Check every line of the material below for the string "changed". State how many lines have it.

***

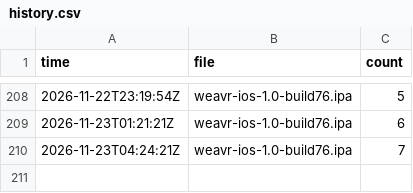
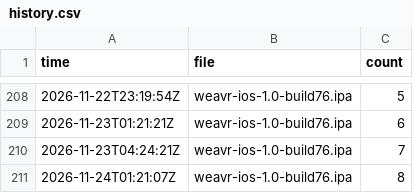
Before and after one commit to bishop-actual/app-repo, a CSV file: stats/history.csv, drawn as a sheet; only a part is shown, gaps mark what is left out; the diff names each change by its address in the sheet, - before the commit and + after, or states it on an @@ line.

```diff
--- a/stats/history.csv
+++ b/stats/history.csv
+row 211: 2026-11-24T01:21:07Z | weavr-ios-1.0-build76.ipa | 8
```
Also changed, not shown: 2 other files.
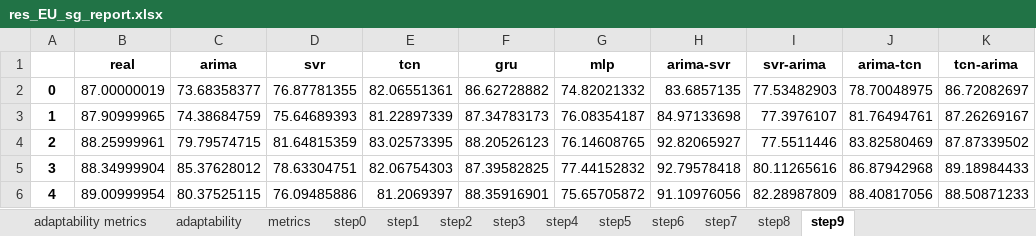
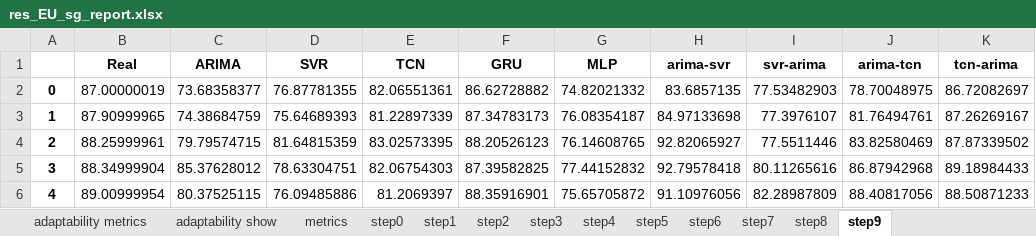
Before and after one commit to Xinyi-Lai/CCpred, an Excel workbook: res/res_EU_sg_report.xlsx, sheet step9, drawn as a sheet; only a part is shown; values as stored, in another font and other column widths than the file's, no borders; charts and pictures not drawn; the diff names each change by its address in the sheet, - before the commit and + after, or states it on an @@ line.

```diff
--- a/res/res_EU_sg_report.xlsx (sheet step9)
+++ b/res/res_EU_sg_report.xlsx (sheet step9)
-sheet tab: adaptability
+sheet tab: adaptability show
-B1: real
+B1: Real
-C1: arima
+C1: ARIMA
-D1: svr
+D1: SVR
-E1: tcn
+E1: TCN
-F1: gru
+F1: GRU
-G1: mlp
+G1: MLP
```
Also changed, not shown: sheet metrics, sheet adaptability show, sheet adaptability metrics, sheet step4, formulas that keep their value, charts or pictures, data/df_chn.xlsx, res/res.xlsx, 30 other files.
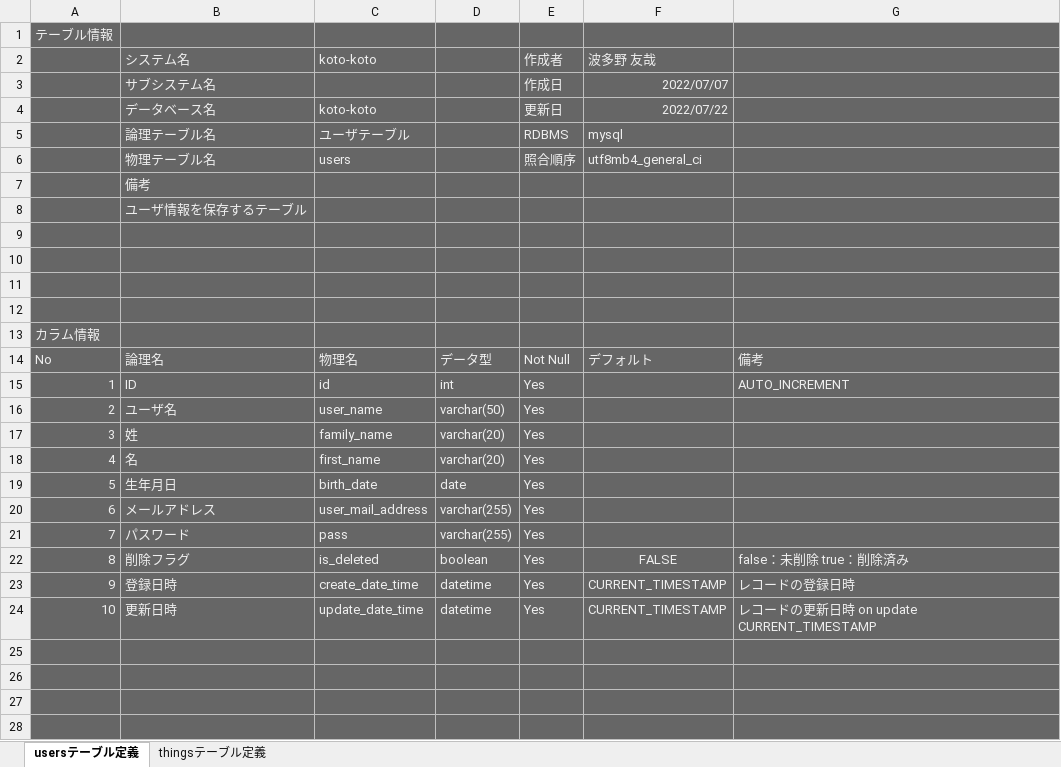
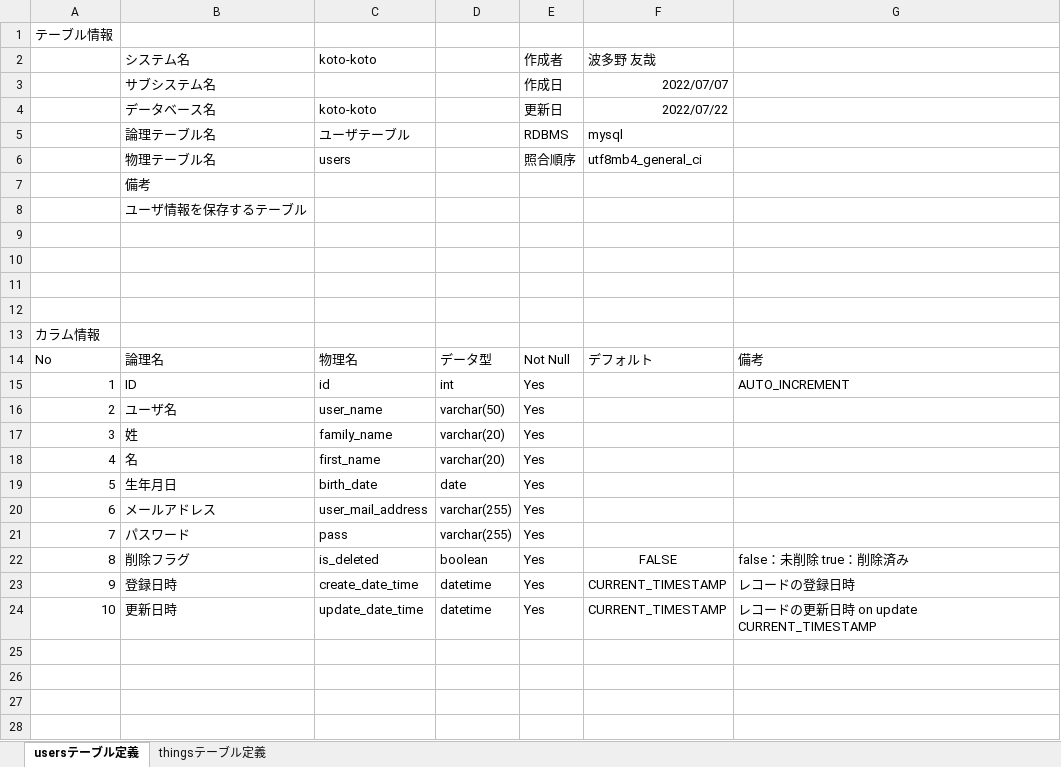
Before and after one commit to omoikanelulu/koto-koto, an Excel workbook: doc/詳細設計/テーブル定義書.xlsx, sheet usersテーブル定義, drawn as a sheet; only a part is shown; values as stored, in another font and other column widths than the file's, no borders; charts and pictures not drawn; the diff covers the shown part only; the diff names each change by its address in the sheet, - before the commit and + after, or states it on an @@ line.

```diff
--- a/doc/詳細設計/テーブル定義書.xlsx (sheet usersテーブル定義)
+++ b/doc/詳細設計/テーブル定義書.xlsx (sheet usersテーブル定義)
-A1:G28 fill: #666666
+A1:G28 fill: none
-A1 text colour: #EFEFEF
+A1 text colour: black
-B2:C2 text colour: #EFEFEF
+B2:C2 text colour: black
-E2:F6 text colour: #EFEFEF
+E2:F6 text colour: black
-B3 text colour: #EFEFEF
+B3 text colour: black
-B4:C6 text colour: #EFEFEF
+B4:C6 text colour: black
-B7:B8 text colour: #EFEFEF
+B7:B8 text colour: black
-A13 text colour: #EFEFEF
+A13 text colour: black
-A14:G14 text colour: #EFEFEF
+A14:G14 text colour: black
-A15:E21 text colour: #EFEFEF
+A15:E21 text colour: black
-G15 text colour: #EFEFEF
+G15 text colour: black
-A22:G24 text colour: #EFEFEF
+A22:G24 text colour: black
```
Also changed, not shown: cell formats elsewhere in this sheet, sheet thingsテーブル定義, doc/詳細設計/URL定義書.xlsx, 2 other files.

***

__Result__
3